[[ Material for this exercise, beginning ]]
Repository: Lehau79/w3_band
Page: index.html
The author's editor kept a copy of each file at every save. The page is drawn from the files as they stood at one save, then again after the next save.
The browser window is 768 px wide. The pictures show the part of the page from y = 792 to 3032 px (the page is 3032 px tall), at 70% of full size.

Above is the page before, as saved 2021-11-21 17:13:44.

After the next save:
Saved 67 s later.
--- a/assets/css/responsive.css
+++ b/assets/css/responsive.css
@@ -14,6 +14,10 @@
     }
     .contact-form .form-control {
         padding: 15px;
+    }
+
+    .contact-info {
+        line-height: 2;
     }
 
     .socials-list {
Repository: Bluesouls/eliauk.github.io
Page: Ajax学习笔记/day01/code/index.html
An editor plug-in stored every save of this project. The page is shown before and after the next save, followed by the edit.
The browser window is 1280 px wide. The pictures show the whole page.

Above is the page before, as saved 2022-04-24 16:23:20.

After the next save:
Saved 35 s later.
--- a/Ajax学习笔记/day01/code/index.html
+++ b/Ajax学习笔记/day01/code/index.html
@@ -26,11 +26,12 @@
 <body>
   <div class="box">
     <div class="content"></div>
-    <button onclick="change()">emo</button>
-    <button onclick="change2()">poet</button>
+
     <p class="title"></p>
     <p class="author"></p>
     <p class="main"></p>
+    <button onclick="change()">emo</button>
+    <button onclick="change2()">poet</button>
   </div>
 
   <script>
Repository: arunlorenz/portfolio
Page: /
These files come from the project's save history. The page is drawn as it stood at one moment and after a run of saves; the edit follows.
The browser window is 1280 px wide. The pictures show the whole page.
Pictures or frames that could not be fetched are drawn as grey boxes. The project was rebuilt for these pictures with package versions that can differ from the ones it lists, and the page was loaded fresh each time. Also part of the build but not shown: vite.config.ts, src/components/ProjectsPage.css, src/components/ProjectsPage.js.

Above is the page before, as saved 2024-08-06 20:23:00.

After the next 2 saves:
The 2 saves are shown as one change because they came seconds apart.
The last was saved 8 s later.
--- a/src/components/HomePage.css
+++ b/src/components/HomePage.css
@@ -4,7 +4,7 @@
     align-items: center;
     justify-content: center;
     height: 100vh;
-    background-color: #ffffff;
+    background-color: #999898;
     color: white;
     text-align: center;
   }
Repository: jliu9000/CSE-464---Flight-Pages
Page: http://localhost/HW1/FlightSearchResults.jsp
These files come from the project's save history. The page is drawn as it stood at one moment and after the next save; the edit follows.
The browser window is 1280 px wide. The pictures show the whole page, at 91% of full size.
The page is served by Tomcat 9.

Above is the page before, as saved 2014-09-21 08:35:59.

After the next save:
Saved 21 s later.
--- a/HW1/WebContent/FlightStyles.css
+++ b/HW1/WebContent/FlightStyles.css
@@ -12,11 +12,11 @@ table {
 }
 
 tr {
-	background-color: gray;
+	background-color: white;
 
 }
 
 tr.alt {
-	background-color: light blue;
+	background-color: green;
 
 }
[[ Material for this exercise, end ]]
● What you have to do: Within the records, the lines containing the string "background" are to be counted and their number given without comment.

● Answer area: 6